Some incredibly exciting news has just come our way, via Tasmanian trail builders, Dirt Art. In a development that may well set a new precedent for Australian mountain bike parks, the Tasmanian state government has granted provisional approval for a huge new mountain bike development in Maydena, in Tasmania’s south.
The proposal is based around Eagles Eyre, a currently vacant multi-million dollar visitor centre and restaurant, 600m vertical above the township of Maydena, which lies on the main thoroughfare from Hobart to Tassie’s west coast (which is also about to receive a $1.2 million mountain bike trail development).
The Maydena proposal is no toe-in-the-water kind of approach either – what has been slated dwarfs any Australian mountain bike park to date. Proposed features include:
– 100km of purpose-built mountain bike trails (developed over multiple stages)
– A focus on gravity trails (all mountain and downhill) offering up to 600m of vertical descending

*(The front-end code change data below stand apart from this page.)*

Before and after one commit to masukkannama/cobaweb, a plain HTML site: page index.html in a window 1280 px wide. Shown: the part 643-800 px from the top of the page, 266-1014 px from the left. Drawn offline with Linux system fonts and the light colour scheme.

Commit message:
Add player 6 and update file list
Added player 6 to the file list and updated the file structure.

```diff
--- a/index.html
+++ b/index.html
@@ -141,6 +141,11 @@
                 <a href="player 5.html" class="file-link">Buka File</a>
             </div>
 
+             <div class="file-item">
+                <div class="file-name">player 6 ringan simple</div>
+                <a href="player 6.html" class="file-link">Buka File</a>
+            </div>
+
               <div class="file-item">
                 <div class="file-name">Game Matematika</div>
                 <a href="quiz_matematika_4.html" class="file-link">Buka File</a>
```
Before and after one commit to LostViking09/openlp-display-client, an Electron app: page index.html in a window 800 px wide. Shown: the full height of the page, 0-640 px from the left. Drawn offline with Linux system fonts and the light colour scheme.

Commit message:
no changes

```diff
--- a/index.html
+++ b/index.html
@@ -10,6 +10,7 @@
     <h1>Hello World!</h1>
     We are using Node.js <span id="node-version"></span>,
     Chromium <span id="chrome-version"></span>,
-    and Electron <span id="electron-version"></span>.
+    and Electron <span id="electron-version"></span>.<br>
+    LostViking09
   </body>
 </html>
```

– The showpiece trail will be a 20km descending all mountain trail, through stunning alpine rock scree and dense rainforest
– Stunning myrtle forest environment backing onto the Styx Valley, home to some of the worlds largest trees
– Commercial shuttle service accessing the summit of the site
– Free-for-use access to the proposed cross country trail network, with paid shuttle access to gravity trails
– Restaurant, cafe, bar and bike shop retail
– Tours, skills coaching, bike and equipment hire
– Proposed future stages include a range of adventure activities, such as; zip lines, four wheel drive tours, eco tours and bush walking.
“This preliminary approval will allow us to begin developing a detailed proposal, which will face further assessment in due course,” says Simon French of Dirt Art. “There’s a lot of work to go yet, but this will be huge for mountain biking in Australia.
“We are understandably pretty excited about this proposal getting the nod – the site is a blank canvas where we can showcase our absolute best trail concepts without the typical limitations of publicly funded developments. And 600m vertical, accessed via a shuttle road, with a multi-million dollar visitor centre at the summit- how good is that!?”